> **TASK PROMPT**
Give only the number of lines in the records that include the string "textbf".

————————

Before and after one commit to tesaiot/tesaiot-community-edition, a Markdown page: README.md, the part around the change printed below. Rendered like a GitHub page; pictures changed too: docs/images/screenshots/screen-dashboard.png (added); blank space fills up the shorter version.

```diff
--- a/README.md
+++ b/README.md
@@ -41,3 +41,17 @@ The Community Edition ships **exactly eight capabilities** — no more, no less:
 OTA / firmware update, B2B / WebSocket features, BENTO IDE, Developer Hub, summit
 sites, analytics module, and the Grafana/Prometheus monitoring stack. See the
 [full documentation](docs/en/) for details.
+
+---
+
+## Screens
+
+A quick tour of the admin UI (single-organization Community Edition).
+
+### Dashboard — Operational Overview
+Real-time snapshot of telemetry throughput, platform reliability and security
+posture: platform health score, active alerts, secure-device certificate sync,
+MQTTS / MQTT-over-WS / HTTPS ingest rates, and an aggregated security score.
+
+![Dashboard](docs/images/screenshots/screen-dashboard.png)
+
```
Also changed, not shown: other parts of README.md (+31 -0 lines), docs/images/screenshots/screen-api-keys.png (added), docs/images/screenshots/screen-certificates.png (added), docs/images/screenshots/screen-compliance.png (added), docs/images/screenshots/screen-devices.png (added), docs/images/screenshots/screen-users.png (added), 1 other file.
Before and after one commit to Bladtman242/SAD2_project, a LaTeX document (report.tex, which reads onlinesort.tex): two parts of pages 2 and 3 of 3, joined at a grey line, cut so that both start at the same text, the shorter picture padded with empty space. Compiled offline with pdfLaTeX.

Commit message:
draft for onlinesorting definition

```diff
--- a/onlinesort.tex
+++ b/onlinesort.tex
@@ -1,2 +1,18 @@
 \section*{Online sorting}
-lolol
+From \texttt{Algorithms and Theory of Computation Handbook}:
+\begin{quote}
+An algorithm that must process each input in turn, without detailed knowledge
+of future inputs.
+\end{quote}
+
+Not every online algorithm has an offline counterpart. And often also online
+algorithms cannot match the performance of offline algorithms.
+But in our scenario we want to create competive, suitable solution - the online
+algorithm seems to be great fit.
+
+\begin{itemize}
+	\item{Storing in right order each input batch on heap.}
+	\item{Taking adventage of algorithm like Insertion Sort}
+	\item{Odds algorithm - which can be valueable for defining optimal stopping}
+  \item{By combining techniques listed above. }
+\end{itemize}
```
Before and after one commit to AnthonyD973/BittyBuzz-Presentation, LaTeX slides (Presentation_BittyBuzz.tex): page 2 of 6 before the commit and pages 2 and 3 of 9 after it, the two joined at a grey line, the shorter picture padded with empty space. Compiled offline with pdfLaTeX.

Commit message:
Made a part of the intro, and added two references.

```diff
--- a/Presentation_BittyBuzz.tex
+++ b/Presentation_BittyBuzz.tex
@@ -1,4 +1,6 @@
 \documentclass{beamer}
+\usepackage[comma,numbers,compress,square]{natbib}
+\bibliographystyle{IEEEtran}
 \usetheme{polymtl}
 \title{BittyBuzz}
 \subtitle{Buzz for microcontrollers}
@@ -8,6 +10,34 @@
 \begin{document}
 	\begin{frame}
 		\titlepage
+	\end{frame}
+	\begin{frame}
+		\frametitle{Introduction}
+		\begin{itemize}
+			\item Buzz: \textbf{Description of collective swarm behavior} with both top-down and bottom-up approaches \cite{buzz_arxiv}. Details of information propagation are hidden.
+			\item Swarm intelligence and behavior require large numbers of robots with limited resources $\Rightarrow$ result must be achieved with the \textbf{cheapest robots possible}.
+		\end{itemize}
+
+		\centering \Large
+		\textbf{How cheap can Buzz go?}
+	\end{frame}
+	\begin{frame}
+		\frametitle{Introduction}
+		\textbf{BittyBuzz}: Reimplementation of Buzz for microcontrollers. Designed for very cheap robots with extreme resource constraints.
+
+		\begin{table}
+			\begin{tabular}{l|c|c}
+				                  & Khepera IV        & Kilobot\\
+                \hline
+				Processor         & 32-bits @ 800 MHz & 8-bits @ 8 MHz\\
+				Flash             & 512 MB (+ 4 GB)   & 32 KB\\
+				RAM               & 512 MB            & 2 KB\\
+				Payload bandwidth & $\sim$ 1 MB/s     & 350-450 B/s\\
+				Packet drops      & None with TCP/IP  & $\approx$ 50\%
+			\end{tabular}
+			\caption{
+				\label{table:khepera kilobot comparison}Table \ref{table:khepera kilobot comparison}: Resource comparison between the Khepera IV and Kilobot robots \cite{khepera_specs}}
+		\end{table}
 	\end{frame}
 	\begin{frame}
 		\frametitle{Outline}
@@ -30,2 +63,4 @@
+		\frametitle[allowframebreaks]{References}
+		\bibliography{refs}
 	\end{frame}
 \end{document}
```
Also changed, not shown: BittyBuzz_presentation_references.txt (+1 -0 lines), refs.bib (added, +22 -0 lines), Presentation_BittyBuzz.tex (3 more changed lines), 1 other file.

————————

> **WRITTEN ANSWER**
4